Let’s take a typical situation, a person worked at the XYZ company for two years and he feels that his boss gives him extensive, but straightforward assignments and wants them to be done in a particular way. This person feels bored and under-utilised and he wants some challenging assignments. Is there an incentive for the boss to give this person interesting work? No, not really, from boss’s perspective this person is good at doing routine assignments well and delivers them on time.

If the person does not establish a reputation of a problem solver  and does not voice constant suggestion for improvements, even at the routine assignment level, how can the boss have confidence that this person will perform well with more interesting and challenging assignments?

So in reality, in order to get interesting work, we need to establish ourselves as people who deserve interesting work. Merely switching organisations is not a substitute for  illustrating to your employer that you are the person that is right for the challenging work. A fresh start with a new employer may help, but if you don’t illustrate those characteristics, you may end up doing the same routine and boring work.
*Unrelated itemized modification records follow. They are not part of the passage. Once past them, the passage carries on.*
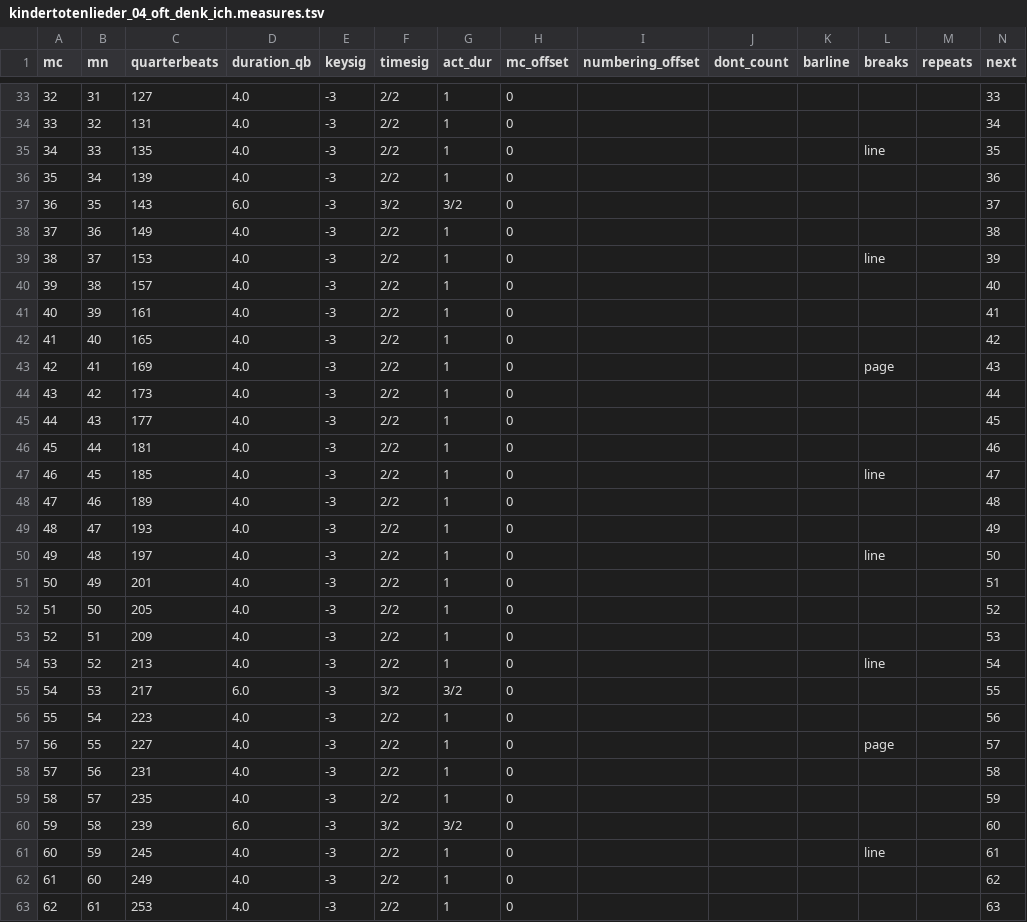
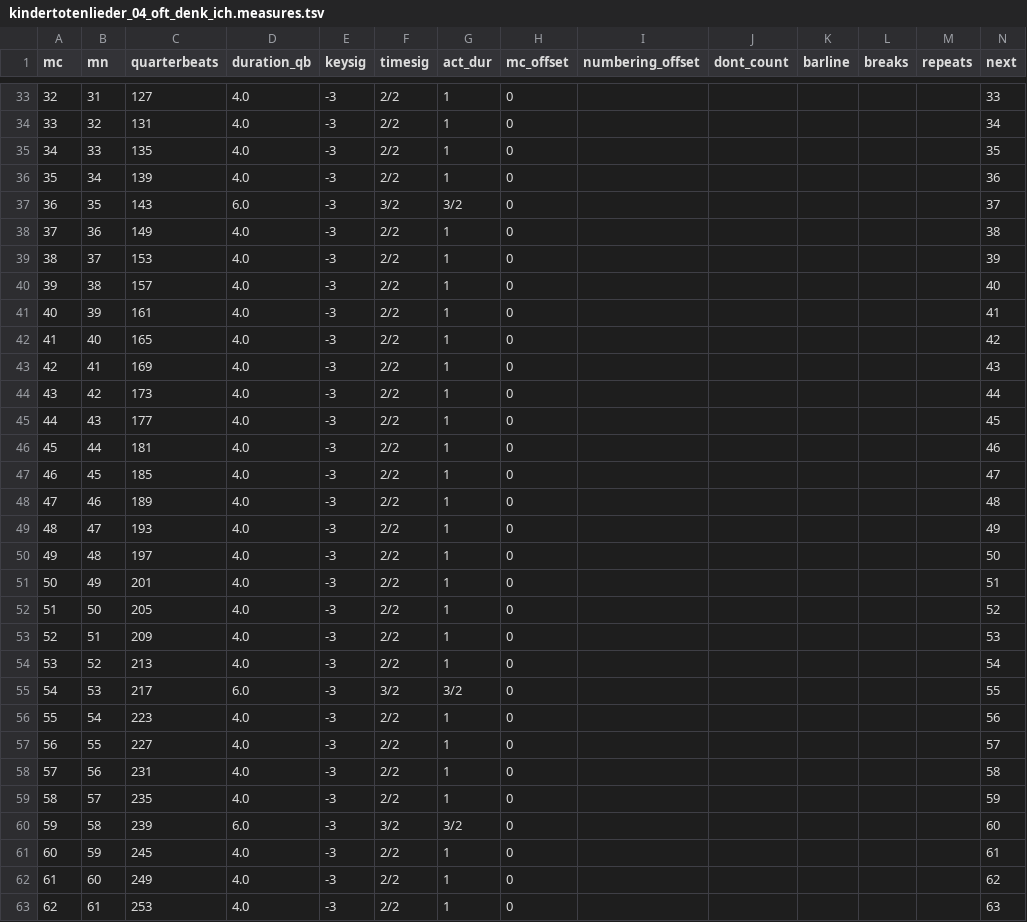
Before and after one commit to DCMLab/mahler_kindertotenlieder, a TSV file: measures/kindertotenlieder_04_oft_denk_ich.measures.tsv, drawn as a sheet; only a part is shown, gaps mark what is left out; the diff covers the shown part only.

```diff
--- a/measures/kindertotenlieder_04_oft_denk_ich.measures.tsv
+++ b/measures/kindertotenlieder_04_oft_denk_ich.measures.tsv
@@ -34,3 +34,3 @@ mc	mn	quarterbeats	duration_qb	keysig	timesig	act_dur	mc_offset	numbering_offset
 33	32	131	4.0	-3	2/2	1	0						34
-34	33	135	4.0	-3	2/2	1	0				line		35
+34	33	135	4.0	-3	2/2	1	0						35
 35	34	139	4.0	-3	2/2	1	0						36
@@ -38,3 +38,3 @@ mc	mn	quarterbeats	duration_qb	keysig	timesig	act_dur	mc_offset	numbering_offset
 37	36	149	4.0	-3	2/2	1	0						38
-38	37	153	4.0	-3	2/2	1	0				line		39
+38	37	153	4.0	-3	2/2	1	0						39
 39	38	157	4.0	-3	2/2	1	0						40
@@ -42,3 +42,3 @@ mc	mn	quarterbeats	duration_qb	keysig	timesig	act_dur	mc_offset	numbering_offset
 41	40	165	4.0	-3	2/2	1	0						42
-42	41	169	4.0	-3	2/2	1	0				page		43
+42	41	169	4.0	-3	2/2	1	0						43
 43	42	173	4.0	-3	2/2	1	0						44
@@ -46,6 +46,6 @@ mc	mn	quarterbeats	duration_qb	keysig	timesig	act_dur	mc_offset	numbering_offset
 45	44	181	4.0	-3	2/2	1	0						46
-46	45	185	4.0	-3	2/2	1	0				line		47
+46	45	185	4.0	-3	2/2	1	0						47
 47	46	189	4.0	-3	2/2	1	0						48
 48	47	193	4.0	-3	2/2	1	0						49
-49	48	197	4.0	-3	2/2	1	0				line		50
+49	48	197	4.0	-3	2/2	1	0						50
 50	49	201	4.0	-3	2/2	1	0						51
@@ -53,6 +53,6 @@ mc	mn	quarterbeats	duration_qb	keysig	timesig	act_dur	mc_offset	numbering_offset
 52	51	209	4.0	-3	2/2	1	0						53
-53	52	213	4.0	-3	2/2	1	0				line		54
+53	52	213	4.0	-3	2/2	1	0						54
 54	53	217	6.0	-3	3/2	3/2	0						55
 55	54	223	4.0	-3	2/2	1	0						56
-56	55	227	4.0	-3	2/2	1	0				page		57
+56	55	227	4.0	-3	2/2	1	0						57
 57	56	231	4.0	-3	2/2	1	0						58
@@ -60,3 +60,3 @@ mc	mn	quarterbeats	duration_qb	keysig	timesig	act_dur	mc_offset	numbering_offset
 59	58	239	6.0	-3	3/2	3/2	0						60
-60	59	245	4.0	-3	2/2	1	0				line		61
+60	59	245	4.0	-3	2/2	1	0						61
 61	60	249	4.0	-3	2/2	1	0						62
```
Also changed, not shown: 11 edited cells elsewhere in this file, 1 other file.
Source: Cartoonstock.com

Alex

Is business-morale a monetary-measure?

March 22, 2012 Leave a comment

In the years of 2005 and 2006 scandals ran through German media that would eventually change the perception of business ethics. Back then, the workers’ council of Volkswagen got caught for organising pleasure trips to Brazil on the company’s expenses. Furthermore, Siemens has been sued for systematic bribery and finally got charged a fine of about 201 million €. Thereupon business seems to have changed all of a sudden. Established habits turned into immoral offences.

The government dealt with the issue in January 2007 and passed a law that limits the value of corporate gifts to 35€. I’m now asking myself: Is that the border between an ethically passable gift in a business relation and the moral abyss?

Let’s face it from a different perspective. What are the most common gifts to give to a business-partner for christmas? I’d say those are a couple of bottles of wine, a bottle of champagne or a calendar for the upcoming year. Isn’t it fairly easy to exceed the limitation of 35€ with such gifts that simply express your appraisal of the successful business relation? Or even: Might your counterpart interpret a cheap, but ‘legal’ bottle of champagne as your minor interest in the continuation of the connection?

I admit that it is difficult to measure the border between a sign of appreciation and bribery. Especially, because those borders are defined by every individual himself. Nevertheless, I’d grant mature managers and public figures the competence to handle this topic responsibly.

Thus far, we have only measured the level of morale against the amount of money, we perceive to be non-bribe-worthy. But isn’t morale more than that? On Wikipedia it says: Morale is “the capacity of people to maintain belief in an institution or a goal, or even in oneself and others.” So, it is more than that, by saying it’s the belief in an institution…

To me it seems that nowadays, people are measuring good business managers by morality, for which they have set an extremly high standard. A standard that is pretty blurry and fluent and only based on money…

Does that mean that business-morale is just a monetary value?

Whose perceptions of good morality does that meet?

And how is that compatible with the high standards we set for responsible people in powerful positions?

http://www.engageselling.com/blog/wp-content/uploads/2010/09/bribe-300x234.jpg

Sebastian